As the deal-making steadily returns from the depths of the financial crisis and the recession, energy companies are leading the way. Oil, natural gas, and utility players are rapidly consolidating. On Thursday, Energy Transfer Equity bid $4.2 billion for Southern Union Company, a deal that will create one of the largest natural gas pipeline operators.
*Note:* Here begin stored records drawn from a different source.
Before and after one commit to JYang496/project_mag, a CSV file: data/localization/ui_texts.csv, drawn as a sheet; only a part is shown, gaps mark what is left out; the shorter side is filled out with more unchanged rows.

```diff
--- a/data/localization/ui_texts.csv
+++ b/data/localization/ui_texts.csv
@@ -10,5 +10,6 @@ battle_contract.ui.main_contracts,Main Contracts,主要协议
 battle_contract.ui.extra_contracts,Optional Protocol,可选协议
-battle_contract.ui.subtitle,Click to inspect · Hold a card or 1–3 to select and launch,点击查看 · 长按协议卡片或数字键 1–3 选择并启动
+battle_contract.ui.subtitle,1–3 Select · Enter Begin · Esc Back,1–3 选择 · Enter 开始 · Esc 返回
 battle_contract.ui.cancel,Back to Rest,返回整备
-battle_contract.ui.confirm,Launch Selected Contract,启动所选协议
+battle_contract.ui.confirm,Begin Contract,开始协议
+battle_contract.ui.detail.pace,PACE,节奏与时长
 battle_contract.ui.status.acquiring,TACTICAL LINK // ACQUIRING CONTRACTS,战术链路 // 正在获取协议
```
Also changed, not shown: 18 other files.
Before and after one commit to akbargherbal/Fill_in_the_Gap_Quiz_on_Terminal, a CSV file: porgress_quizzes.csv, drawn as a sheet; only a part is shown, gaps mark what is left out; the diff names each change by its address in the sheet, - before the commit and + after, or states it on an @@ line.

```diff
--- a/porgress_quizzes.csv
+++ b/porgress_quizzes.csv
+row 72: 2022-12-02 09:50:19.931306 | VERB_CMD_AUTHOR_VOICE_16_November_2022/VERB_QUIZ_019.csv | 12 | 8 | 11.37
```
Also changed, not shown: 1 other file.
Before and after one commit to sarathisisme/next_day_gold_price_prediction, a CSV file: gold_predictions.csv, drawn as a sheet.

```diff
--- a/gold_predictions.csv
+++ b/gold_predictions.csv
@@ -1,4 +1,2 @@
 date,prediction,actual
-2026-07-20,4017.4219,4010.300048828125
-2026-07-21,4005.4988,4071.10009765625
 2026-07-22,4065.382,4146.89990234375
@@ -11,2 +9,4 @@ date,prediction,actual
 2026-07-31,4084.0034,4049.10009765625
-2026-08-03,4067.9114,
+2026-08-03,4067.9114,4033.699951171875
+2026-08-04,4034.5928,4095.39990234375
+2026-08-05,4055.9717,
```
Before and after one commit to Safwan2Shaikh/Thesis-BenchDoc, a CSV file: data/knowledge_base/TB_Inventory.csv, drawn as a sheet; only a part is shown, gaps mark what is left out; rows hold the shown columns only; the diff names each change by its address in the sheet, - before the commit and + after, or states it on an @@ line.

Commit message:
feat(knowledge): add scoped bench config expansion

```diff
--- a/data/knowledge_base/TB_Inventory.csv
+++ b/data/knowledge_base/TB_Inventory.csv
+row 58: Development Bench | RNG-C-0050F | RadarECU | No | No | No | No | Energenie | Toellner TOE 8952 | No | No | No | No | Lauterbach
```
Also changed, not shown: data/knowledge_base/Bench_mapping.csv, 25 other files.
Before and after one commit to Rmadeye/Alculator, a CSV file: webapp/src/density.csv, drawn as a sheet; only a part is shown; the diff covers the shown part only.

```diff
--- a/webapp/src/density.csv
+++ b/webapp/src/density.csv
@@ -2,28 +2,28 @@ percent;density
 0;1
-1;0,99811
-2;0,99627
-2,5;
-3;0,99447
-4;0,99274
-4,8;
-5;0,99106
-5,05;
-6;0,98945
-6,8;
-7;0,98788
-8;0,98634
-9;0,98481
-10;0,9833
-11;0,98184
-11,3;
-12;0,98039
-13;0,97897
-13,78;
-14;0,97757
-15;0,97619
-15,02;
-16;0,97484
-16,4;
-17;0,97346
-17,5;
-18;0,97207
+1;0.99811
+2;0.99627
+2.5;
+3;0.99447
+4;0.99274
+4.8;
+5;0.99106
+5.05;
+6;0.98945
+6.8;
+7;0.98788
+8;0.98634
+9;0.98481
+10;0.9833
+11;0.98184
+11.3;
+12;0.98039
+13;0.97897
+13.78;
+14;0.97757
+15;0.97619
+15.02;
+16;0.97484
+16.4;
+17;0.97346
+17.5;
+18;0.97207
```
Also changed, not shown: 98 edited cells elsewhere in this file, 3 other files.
DealBook’s Andrew Ross Sorkin and Adrienne Carter talk about what’s fueling the strong activity.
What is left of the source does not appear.